▶ _Try it_
Only the number is wanted: how many lines of these entries contain the word "recipes"?

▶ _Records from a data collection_
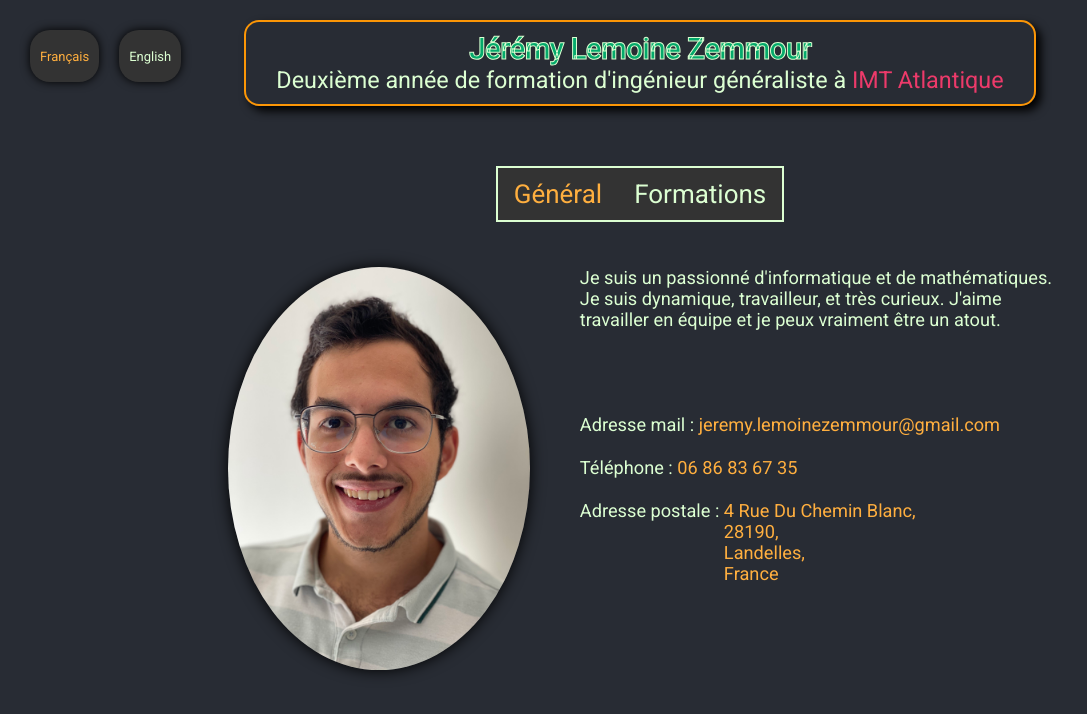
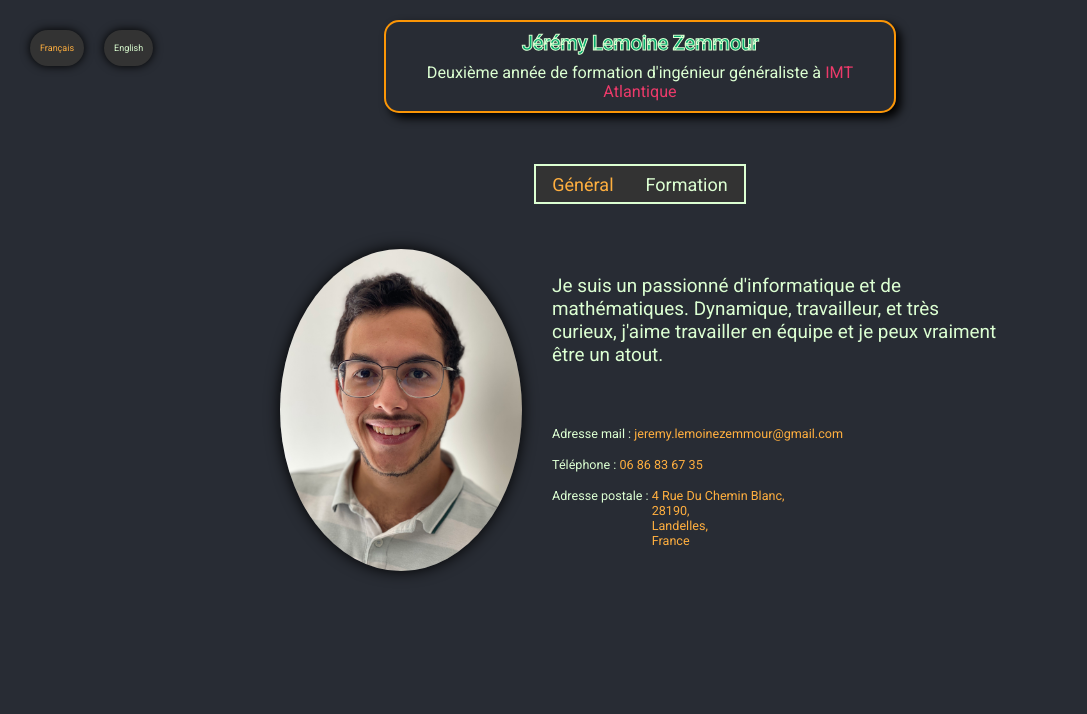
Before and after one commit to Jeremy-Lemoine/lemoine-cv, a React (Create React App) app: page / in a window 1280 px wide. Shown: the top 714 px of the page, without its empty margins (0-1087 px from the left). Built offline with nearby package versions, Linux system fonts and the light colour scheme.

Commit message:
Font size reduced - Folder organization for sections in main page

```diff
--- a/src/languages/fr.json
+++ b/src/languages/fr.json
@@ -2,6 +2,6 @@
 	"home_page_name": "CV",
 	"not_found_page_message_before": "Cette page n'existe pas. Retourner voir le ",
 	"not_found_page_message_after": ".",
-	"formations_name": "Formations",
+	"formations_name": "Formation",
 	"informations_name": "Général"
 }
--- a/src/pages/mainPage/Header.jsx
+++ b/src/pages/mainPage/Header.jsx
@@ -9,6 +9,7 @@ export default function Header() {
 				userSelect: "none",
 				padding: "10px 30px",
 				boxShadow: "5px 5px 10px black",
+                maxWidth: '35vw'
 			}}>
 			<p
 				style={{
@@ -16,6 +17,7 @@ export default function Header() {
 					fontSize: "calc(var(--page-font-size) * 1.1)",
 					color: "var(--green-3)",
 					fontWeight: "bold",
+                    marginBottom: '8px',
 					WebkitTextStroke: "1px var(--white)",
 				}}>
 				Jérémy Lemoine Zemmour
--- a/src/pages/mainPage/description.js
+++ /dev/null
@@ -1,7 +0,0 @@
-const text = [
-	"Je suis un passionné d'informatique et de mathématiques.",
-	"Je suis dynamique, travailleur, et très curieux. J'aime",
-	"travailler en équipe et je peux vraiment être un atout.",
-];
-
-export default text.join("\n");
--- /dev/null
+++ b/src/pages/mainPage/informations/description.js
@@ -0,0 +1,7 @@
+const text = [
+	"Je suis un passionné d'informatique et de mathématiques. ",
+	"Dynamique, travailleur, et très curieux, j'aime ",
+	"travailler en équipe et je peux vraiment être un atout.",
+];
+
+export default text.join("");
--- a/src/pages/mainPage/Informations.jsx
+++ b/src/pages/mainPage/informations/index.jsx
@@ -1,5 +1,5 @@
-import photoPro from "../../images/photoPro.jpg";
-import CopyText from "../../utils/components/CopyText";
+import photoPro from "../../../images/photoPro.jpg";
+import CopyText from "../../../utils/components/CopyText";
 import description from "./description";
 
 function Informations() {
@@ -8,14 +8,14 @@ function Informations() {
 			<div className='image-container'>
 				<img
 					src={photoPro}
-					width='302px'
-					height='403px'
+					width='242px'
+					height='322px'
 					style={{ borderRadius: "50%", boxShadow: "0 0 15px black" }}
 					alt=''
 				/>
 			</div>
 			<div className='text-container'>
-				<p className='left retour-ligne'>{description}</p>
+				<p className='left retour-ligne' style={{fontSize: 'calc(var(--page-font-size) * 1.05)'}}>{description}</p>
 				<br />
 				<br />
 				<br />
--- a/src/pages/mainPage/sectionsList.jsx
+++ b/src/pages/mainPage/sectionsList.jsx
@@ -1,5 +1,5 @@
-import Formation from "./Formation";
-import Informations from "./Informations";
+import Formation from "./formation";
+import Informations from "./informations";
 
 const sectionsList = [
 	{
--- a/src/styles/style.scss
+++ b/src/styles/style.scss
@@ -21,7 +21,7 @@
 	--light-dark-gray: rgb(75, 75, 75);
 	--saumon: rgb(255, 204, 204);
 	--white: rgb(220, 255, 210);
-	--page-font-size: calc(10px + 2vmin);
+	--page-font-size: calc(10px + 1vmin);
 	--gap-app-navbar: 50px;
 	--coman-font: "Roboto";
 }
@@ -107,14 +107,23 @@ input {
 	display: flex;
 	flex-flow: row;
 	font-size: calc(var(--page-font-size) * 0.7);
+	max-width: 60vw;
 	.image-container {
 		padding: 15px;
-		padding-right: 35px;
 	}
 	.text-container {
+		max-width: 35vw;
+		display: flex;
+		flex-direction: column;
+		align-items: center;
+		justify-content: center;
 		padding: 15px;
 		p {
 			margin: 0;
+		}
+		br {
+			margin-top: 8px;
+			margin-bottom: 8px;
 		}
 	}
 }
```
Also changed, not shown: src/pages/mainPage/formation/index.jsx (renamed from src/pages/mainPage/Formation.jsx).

* * *

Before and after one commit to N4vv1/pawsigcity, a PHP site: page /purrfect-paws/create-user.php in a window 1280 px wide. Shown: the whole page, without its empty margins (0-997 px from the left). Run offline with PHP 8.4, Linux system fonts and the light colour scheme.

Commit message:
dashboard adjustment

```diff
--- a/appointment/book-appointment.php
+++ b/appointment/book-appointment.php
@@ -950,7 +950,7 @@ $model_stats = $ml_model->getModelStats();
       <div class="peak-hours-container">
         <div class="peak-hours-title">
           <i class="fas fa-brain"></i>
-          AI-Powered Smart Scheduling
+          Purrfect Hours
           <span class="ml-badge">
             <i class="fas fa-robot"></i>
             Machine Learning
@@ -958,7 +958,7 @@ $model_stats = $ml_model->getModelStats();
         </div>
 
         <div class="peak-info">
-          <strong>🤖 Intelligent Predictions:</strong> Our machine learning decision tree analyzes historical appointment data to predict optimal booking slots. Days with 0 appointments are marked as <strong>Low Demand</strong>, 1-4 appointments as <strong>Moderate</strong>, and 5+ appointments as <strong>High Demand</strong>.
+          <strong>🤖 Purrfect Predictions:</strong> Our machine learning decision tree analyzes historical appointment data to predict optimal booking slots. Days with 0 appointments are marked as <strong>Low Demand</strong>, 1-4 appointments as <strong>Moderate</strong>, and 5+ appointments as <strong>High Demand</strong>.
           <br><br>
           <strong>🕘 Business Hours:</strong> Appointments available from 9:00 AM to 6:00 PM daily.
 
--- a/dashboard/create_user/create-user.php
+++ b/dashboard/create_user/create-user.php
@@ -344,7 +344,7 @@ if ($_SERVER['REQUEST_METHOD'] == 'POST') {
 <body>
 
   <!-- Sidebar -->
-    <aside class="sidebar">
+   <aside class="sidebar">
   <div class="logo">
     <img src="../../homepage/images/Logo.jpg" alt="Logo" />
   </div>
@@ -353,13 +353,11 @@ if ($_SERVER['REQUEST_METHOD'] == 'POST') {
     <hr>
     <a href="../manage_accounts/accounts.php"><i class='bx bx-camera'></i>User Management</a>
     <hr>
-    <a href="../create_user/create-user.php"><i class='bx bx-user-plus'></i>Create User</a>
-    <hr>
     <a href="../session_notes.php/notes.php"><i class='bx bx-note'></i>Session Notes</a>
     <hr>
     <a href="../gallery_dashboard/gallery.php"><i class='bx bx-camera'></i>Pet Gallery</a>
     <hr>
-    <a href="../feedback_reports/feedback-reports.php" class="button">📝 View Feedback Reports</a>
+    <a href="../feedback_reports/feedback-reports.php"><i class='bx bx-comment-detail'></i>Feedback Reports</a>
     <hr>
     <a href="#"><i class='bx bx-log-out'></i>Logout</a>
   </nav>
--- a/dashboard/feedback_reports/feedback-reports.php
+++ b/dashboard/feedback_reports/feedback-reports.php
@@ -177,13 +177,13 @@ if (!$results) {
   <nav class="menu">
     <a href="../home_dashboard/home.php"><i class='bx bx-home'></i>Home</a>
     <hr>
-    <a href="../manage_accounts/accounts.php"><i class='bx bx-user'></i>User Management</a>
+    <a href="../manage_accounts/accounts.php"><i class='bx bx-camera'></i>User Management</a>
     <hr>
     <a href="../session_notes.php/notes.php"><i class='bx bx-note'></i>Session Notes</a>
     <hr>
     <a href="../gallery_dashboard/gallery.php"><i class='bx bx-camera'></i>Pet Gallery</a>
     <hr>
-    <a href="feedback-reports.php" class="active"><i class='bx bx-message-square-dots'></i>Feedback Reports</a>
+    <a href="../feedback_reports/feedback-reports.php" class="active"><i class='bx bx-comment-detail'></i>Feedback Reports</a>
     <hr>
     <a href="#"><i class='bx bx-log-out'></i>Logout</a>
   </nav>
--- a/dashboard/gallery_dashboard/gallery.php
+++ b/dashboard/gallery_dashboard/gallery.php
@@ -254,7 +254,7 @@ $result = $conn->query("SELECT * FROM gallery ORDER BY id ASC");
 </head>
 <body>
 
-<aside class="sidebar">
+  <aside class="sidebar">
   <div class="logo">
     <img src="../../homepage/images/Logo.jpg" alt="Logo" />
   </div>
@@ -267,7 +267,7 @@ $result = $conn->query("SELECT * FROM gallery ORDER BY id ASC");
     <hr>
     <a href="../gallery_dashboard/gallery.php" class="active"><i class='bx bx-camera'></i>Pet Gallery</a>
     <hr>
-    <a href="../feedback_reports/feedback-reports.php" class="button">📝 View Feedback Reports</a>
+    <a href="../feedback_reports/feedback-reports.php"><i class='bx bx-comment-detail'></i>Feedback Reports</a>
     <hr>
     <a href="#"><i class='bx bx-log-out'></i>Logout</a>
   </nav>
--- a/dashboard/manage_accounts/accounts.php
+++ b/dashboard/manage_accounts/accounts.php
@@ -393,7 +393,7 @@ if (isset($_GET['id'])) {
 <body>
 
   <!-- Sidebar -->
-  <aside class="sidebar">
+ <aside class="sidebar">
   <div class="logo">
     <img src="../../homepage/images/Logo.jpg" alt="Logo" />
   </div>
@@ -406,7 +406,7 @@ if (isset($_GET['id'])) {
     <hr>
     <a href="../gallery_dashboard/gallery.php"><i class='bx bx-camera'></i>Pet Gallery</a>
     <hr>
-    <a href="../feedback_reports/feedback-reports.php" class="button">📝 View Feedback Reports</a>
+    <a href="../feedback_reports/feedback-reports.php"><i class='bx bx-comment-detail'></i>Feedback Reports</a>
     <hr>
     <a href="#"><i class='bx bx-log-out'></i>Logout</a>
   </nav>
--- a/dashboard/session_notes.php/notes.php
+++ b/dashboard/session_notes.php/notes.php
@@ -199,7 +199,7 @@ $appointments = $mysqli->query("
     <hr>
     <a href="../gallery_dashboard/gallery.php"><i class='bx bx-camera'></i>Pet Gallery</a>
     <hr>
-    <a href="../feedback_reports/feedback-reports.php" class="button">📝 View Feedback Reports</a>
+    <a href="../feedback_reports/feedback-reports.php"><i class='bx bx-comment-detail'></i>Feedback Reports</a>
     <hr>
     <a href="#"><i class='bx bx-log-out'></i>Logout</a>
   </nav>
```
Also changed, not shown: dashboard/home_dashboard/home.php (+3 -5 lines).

* * *

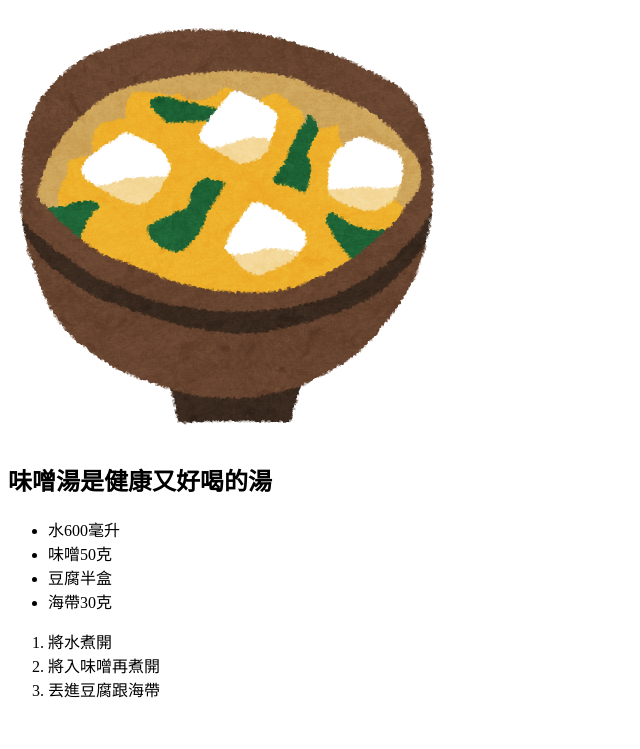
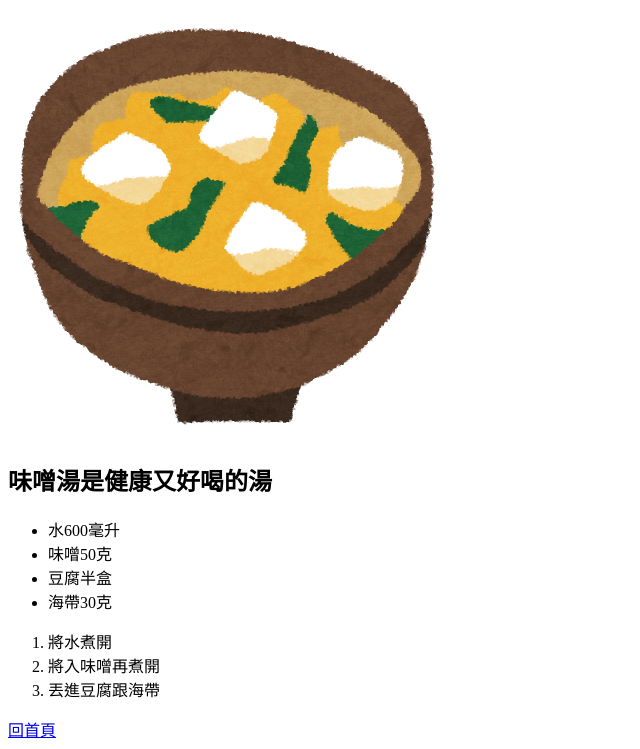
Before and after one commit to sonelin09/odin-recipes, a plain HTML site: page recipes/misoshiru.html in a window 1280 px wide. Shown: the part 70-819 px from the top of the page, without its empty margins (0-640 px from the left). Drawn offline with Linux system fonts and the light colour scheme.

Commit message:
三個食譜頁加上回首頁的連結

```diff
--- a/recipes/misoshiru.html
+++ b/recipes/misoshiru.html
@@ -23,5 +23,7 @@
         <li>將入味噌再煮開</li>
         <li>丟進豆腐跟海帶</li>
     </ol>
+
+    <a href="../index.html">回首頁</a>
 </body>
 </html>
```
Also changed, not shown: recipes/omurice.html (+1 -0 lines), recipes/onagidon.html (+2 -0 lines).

▶ _Solution for this problem_
4